VI
40-49
Driver
Vehicle is completely functional; may be flawed cosmetically but runs fine
VII
30-39
Restorable
Vehicle needs restoration of the motor, body, or interior; does not need many parts
VIII
20-29
Partial
Vehicle needs extensive restoration and many parts
IX
Under 20
Parts car
Vehicle that is not restorable; used for its parts to restore other cars

When buying vintage car parts, consumers should remember the categories and plan restorations accordingly.

Locating Vintage Car Parts

It can be time-consuming to locate vintage car parts. Whether it is a tiny decal for the interior of the car or a critical component of the engine, each is important in restoring the perfect vintage car. With a little bit of care, used parts can be restored to like-new condition.

Another option is to find new old stock parts. These are parts made by the provider who manufactured them for the sale at the car dealership, so these parts are often as old as the vehicles for which they were built, but they have never been used. As such, they are considered new and in perfect condition.

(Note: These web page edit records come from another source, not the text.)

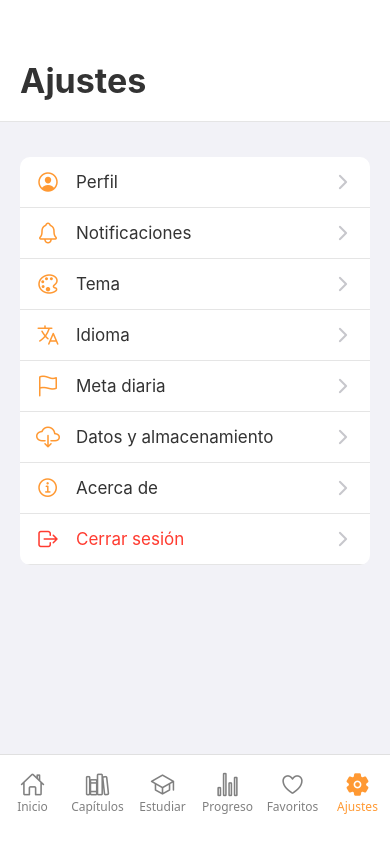
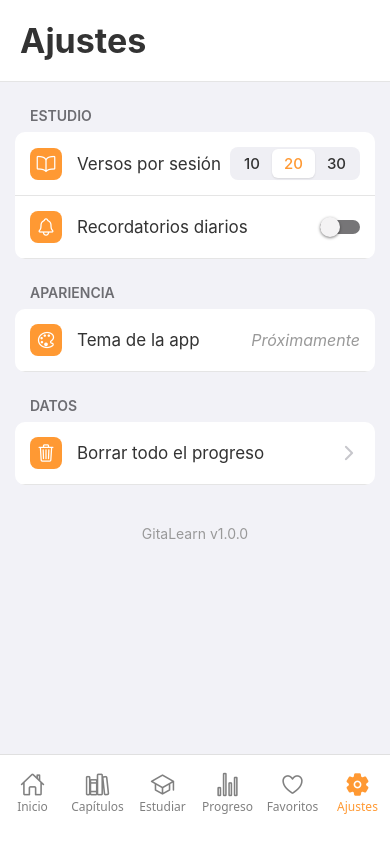
Before and after one commit to mikelgdg/GitaLearnApp, a React Native app: screen /Settings in a window 390 px wide. Built offline with nearby package versions, Linux system fonts and the light colour scheme.

Commit message:
feat: Revamp Settings screen and fix navigation bug

```diff
--- a/src/screens/SettingsScreen.tsx
+++ b/src/screens/SettingsScreen.tsx
@@ -1,41 +1,144 @@
-import React from 'react';
-import { View, Text, StyleSheet, ScrollView, TouchableOpacity } from 'react-native';
+import React, { useState, useEffect } from 'react';
+import {
+  View,
+  Text,
+  StyleSheet,
+  ScrollView,
+  TouchableOpacity,
+  Switch,
+  Alert,
+  SafeAreaView,
+} from 'react-native';
 import { Ionicons } from '@expo/vector-icons';
+import { gitaDataService } from '../services/GitaDataService';
+import { AppSettings } from '../types';
+
+// Componente reutilizable para una fila de ajuste
+const SettingRow = ({ icon, title, children }: any) => (
+  <View style={styles.itemContainer}>
+    <View style={styles.iconContainer}>
+      <Ionicons name={icon} size={20} color="white" />
+    </View>
+    <Text style={styles.itemTitle}>{title}</Text>
+    <View>{children}</View>
+  </View>
+);
+
+// Componente para una sección de ajustes
+const SettingsSection = ({ title, children }: any) => (
+  <View style={styles.section}>
+    <Text style={styles.sectionTitle}>{title}</Text>
+    <View style={styles.sectionBody}>{children}</View>
+  </View>
+);
 
 export default function SettingsScreen() {
-  // Datos de ejemplo
-  const settingsOptions = [
-    { id: 'profile', title: 'Perfil', icon: 'person-circle-outline', type: 'navigation' },
-    { id: 'notifications', title: 'Notificaciones', icon: 'notifications-outline', type: 'switch', value: true },
-    { id: 'theme', title: 'Tema', icon: 'color-palette-outline', type: 'navigation' },
-    { id: 'language', title: 'Idioma', icon: 'language-outline', type: 'navigation' },
-    { id: 'daily-goal', title: 'Meta diaria', icon: 'flag-outline', type: 'navigation' },
-    { id: 'data', title: 'Datos y almacenamiento', icon: 'cloud-download-outline', type: 'navigation' },
-    { id: 'about', title: 'Acerca de', icon: 'information-circle-outline', type: 'navigation' },
-    { id: 'logout', title: 'Cerrar sesión', icon: 'log-out-outline', type: 'action', color: '#FF3B30' },
-  ];
+  const [settings, setSettings] = useState<AppSettings | null>(null);
 
-  const renderSettingItem = (item: any) => {
-    return (
-      <TouchableOpacity key={item.id} style={styles.itemContainer}>
-        <Ionicons name={item.icon} size={24} color={item.color || '#FF9933'} style={styles.icon} />
-        <Text style={[styles.itemTitle, { color: item.color || '#333' }]}>{item.title}</Text>
-        <Ionicons name="chevron-forward-outline" size={22} color="#C7C7CC" />
-      </TouchableOpacity>
+  useEffect(() => {
+    loadSettings();
+  }, []);
+
+  const loadSettings = async () => {
+    const loadedSettings = await gitaDataService.getAppSettings();
+    setSettings(loadedSettings);
+  };
+
+  const handleSettingChange = async (key: keyof AppSettings, value: any) => {
+    if (settings) {
+      const updatedSettings = { ...settings, [key]: value };
+      setSettings(updatedSettings);
+      await gitaDataService.saveAppSettings(updatedSettings);
+    }
+  };
+
+  const handleClearData = () => {
+    Alert.alert(
+      'Borrar todos los datos',
+      '¿Estás seguro? Esta acción es irreversible y borrará todo tu progreso.',
+      [
+        { text: 'Cancelar', style: 'cancel' },
+        {
+          text: 'Borrar datos',
+          style: 'destructive',
+          onPress: async () => {
+            await gitaDataService.clearAllData();
+            Alert.alert('Datos borrados', 'Se ha reiniciado tu progreso.');
+            loadSettings();
+          },
+        },
+      ]
     );
   };
 
+  if (!settings) {
+    return (
+      <SafeAreaView style={styles.container}>
+        <Text style={styles.loadingText}>Cargando ajustes...</Text>
+      </SafeAreaView>
+    );
+  }
+
   return (
-    <View style={styles.container}>
-      <View style={styles.header}>
-        <Text style={styles.headerTitle}>Ajustes</Text>
-      </View>
+    <SafeAreaView style={styles.container}>
       <ScrollView>
-        <View style={styles.section}>
-          {settingsOptions.map(renderSettingItem)}
+        <View style={styles.header}>
+          <Text style={styles.headerTitle}>Ajustes</Text>
+        </View>
+
+        <SettingsSection title="Estudio">
+          <SettingRow icon="book-outline" title="Versos por sesión">
+            <View style={styles.pickerContainer}>
+              {[10, 20, 30].map(num => (
+                <TouchableOpacity
+                  key={num}
+                  style={[
+                    styles.pickerOption,
+                    settings.versesPerSession === num && styles.pickerOptionSelected,
+                  ]}
+                  onPress={() => handleSettingChange('versesPerSession', num)}
+                >
+                  <Text
+                    style={[
+                      styles.pickerText,
+                      settings.versesPerSession === num && styles.pickerTextSelected,
+                    ]}
+                  >
+                    {num}
+                  </Text>
+                </TouchableOpacity>
+              ))}
+            </View>
+          </SettingRow>
+          <SettingRow icon="notifications-outline" title="Recordatorios diarios">
+            <Switch
+              value={settings.dailyReminder}
+              onValueChange={value => handleSettingChange('dailyReminder', value)}
+              trackColor={{ false: '#767577', true: '#FFC99D' }}
+              thumbColor={settings.dailyReminder ? '#FF9933' : '#f4f3f4'}
+            />
+          </SettingRow>
+        </SettingsSection>
+
+        <SettingsSection title="Apariencia">
+          <SettingRow icon="color-palette-outline" title="Tema de la app">
+            <Text style={styles.comingSoonText}>Próximamente</Text>
+          </SettingRow>
+        </SettingsSection>
+
+        <SettingsSection title="Datos">
+          <TouchableOpacity onPress={handleClearData}>
+            <SettingRow icon="trash-outline" title="Borrar todo el progreso">
+              <Ionicons name="chevron-forward" size={22} color="#C7C7CC" />
+            </SettingRow>
+          </TouchableOpacity>
+        </SettingsSection>
+
+        <View style={styles.footer}>
+          <Text style={styles.footerText}>GitaLearn v1.0.0</Text>
         </View>
       </ScrollView>
-    </View>
+    </SafeAreaView>
   );
 }
 
@@ -44,9 +147,15 @@ const styles = StyleSheet.create({
     flex: 1,
     backgroundColor: '#F2F2F7',
   },
+  loadingText: {
+    textAlign: 'center',
+    marginTop: 50,
+    fontSize: 18,
+    color: '#666',
+  },
   header: {
     backgroundColor: 'white',
-    paddingTop: 60,
+    paddingTop: 20,
     paddingBottom: 20,
     paddingHorizontal: 20,
     borderBottomWidth: 1,
@@ -58,8 +167,18 @@ const styles = StyleSheet.create({
     color: '#333',
   },
   section: {
-    marginTop: 35,
-    marginHorizontal: 20,
+    marginTop: 25,
+    marginHorizontal: 15,
+  },
+  sectionTitle: {
+    fontSize: 14,
+    fontWeight: '600',
+    color: '#6D6D72',
+    textTransform: 'uppercase',
+    marginBottom: 8,
+    paddingHorizontal: 15,
+  },
+  sectionBody: {
     backgroundColor: 'white',
     borderRadius: 10,
     overflow: 'hidden',
@@ -67,16 +186,63 @@ const styles = StyleSheet.create({
   itemContainer: {
     flexDirection: 'row',
     alignItems: 'center',
-    paddingVertical: 12,
-    paddingHorizontal: 16,
+    padding: 15,
     borderBottomWidth: 1,
     borderBottomColor: '#E5E5E5',
   },
-  icon: {
-    marginRight: 16,
+  iconContainer: {
+    width: 32,
+    height: 32,
+    borderRadius: 8,
+    backgroundColor: '#FF9933',
+    justifyContent: 'center',
+    alignItems: 'center',
+    marginRight: 15,
   },
   itemTitle: {
     flex: 1,
     fontSize: 17,
+    color: '#333',
+  },
+  pickerContainer: {
+    flexDirection: 'row',
+    backgroundColor: '#EFEFF4',
+    borderRadius: 8,
+    padding: 2,
+  },
+  pickerOption: {
+    paddingVertical: 5,
+    paddingHorizontal: 12,
+    borderRadius: 6,
+  },
+  pickerOptionSelected: {
+    backgroundColor: 'white',
+    shadowColor: '#000',
+    shadowOffset: { width: 0, height: 1 },
+    shadowOpacity: 0.1,
+    shadowRadius: 2,
+    elevation: 2,
+  },
+  pickerText: {
+    fontSize: 15,
+    fontWeight: '500',
+    color: '#333',
+  },
+  pickerTextSelected: {
+    color: '#FF9933',
+  },
+  comingSoonText: {
+    fontSize: 16,
+    color: '#999',
+    fontStyle: 'italic',
+  },
+  footer: {
+    marginTop: 40,
+    alignItems: 'center',
+    paddingBottom: 40,
+  },
+  footerText: {
+    fontSize: 14,
+    color: '#999',
   },
 });
--- a/src/screens/VerseDetailScreen.tsx
+++ b/src/screens/VerseDetailScreen.tsx
@@ -85,9 +85,12 @@ export default function VerseDetailScreen({ navigation, route }: any) {
   };
 
   const handleStudyPress = () => {
-    navigation.navigate('Study', {
-      mode: 'srs',
-      initialVerse: verse
+    navigation.navigate('MainTabs', {
+      screen: 'Study',
+      params: {
+        mode: 'srs',
+        initialVerse: verse,
+      },
     });
   };
 
--- a/src/services/GitaDataService.ts
+++ b/src/services/GitaDataService.ts
@@ -1,5 +1,5 @@
 import AsyncStorage from '@react-native-async-storage/async-storage';
-import { Verse, StudyProgress, StudySession, UserStats, Achievement, Chapter } from '../types';
+import { Verse, StudyProgress, StudySession, UserStats, Achievement, Chapter, AppSettings } from '../types';
 import versesData from '../../assets/data/verses.json';
 
 // Constantes para almacenamiento local
@@ -485,6 +485,49 @@ class GitaDataService {
     }
     return chapters;
   }
+
+  // ==================== APP SETTINGS ====================
+
+  async getAppSettings(): Promise<AppSettings> {
+    try {
+      const data = await AsyncStorage.getItem(STORAGE_KEYS.SETTINGS);
+      if (data) {
+        return JSON.parse(data);
+      }
+      // Ajustes por defecto
+      return {
+        versesPerSession: 20,
+        dailyReminder: false,
+        theme: 'light',
+      };
+    } catch (error) {
+      console.error('Error getting app settings:', error);
+      return {
+        versesPerSession: 20,
+        dailyReminder: false,
+        theme: 'light',
+      };
+    }
+  }
+
+  async saveAppSettings(settings: AppSettings): Promise<void> {
+    try {
+      await AsyncStorage.setItem(STORAGE_KEYS.SETTINGS, JSON.stringify(settings));
+    } catch (error) {
+      console.error('Error saving app settings:', error);
+    }
+  }
+
+  // ==================== DATA MANAGEMENT ====================
+
+  async clearAllData(): Promise<void> {
+    try {
+      const keys = Object.values(STORAGE_KEYS);
+      await AsyncStorage.multiRemove(keys);
+    } catch (error) {
+      console.error('Error clearing all data:', error);
+    }
+  }
 }
 
 // Singleton instance
--- /dev/null
+++ b/src/types.ts
@@ -0,0 +1,57 @@
+export interface Verse {
+  capitulo: number;
+  verso: number;
+  sanskrit: string;
+  transliteracion: string;
+  traduccion: string;
+  comentario?: string;
+}
+
+export interface StudyProgress {
+  verseId: string;
+  difficulty: 'again' | 'hard' | 'good' | 'easy';
+  lastReviewed: Date;
+  nextReview: Date;
+  reviewCount: number;
+  interval: number; // in days
+  easeFactor: number;
+}
+
+export interface StudySession {
+  id: string;
+  date: Date;
+  duration: number; // in seconds
+  versesReviewed: number;
+  correctAnswers: number;
+}
+
+export interface UserStats {
+  totalVersesMemorized: number;
+  totalStudyTime: number; // in seconds
+  streakDays: number;
+  lastStudyDate: Date;
+  favoriteChapters: number[];
+  achievements: Achievement[];
+}
+
+export interface Achievement {
+  id: string;
+  title: string;
+  description: string;
+  icon: string;
+  isUnlocked: boolean;
+  unlockedDate?: Date;
+}
+
+export interface Chapter {
+  number: number;
+  title: string;
+  versesCount: number;
+  description: string;
+}
+
+export interface AppSettings {
+  versesPerSession: 10 | 20 | 30;
+  dailyReminder: boolean;
+  theme: 'light' | 'dark';
+}
```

Because these parts are limited, demand often exceeds the supply, and the hefty prices reflect this.

There are several outlets for finding vintage car parts:

  • Online Forums: By browsing online forums, consumers can find information on any vintage car. In fact, some of the larger sites have sections where cars, car parts, and accessories can be found at good prices.
  • Retailers: There are three large retailers who are considered to be reputable sellers of vintage car parts. Kanter Auto, U.S.A. Parts Supply, and Hemmings are domestic retailers that boast wide selections of car parts for all makes and models of cars from eras past.
  • Classic Car Junk Yards: These junk yards are packed with valuable vintage car parts in all conditions, if the consumer is willing to do some digging. Usually, cars that are similar will be grouped together, so check with the owner to see how the lot is organized.
  • Car Shows: A local car show, often held at county fairgrounds, is another great place to find vintage car parts. Although these shows only last a few days, they are worth checking out because deals abound from sellers all over the nation.
  • eBay: eBay is another place to consider when looking for vintage car parts. This large, online marketplace allows shoppers to search for car parts in an organized format from the comfort of their homes. Shoppers can limit their searches in many ways, and deals are abundant here.

It is often easier to find engine, brake, and suspension parts rather than lesser known parts, such as control arms or strut rods. The cost of harder to find items varies by model, make, and year as well as how many parts were made by the manufacturer. When looking for the best prices, it is smart to shop around and compare costs. However, if the part is rare, consumers should expect to pay more for it.

The desire for acquiring vintage car parts is big with car enthusiasts, hobbyists, and collectors.Knowing where to locate vintage car parts is helpful, especially when searching for a smaller accessory, and consumers should check out several outlets and compare pricing if possible.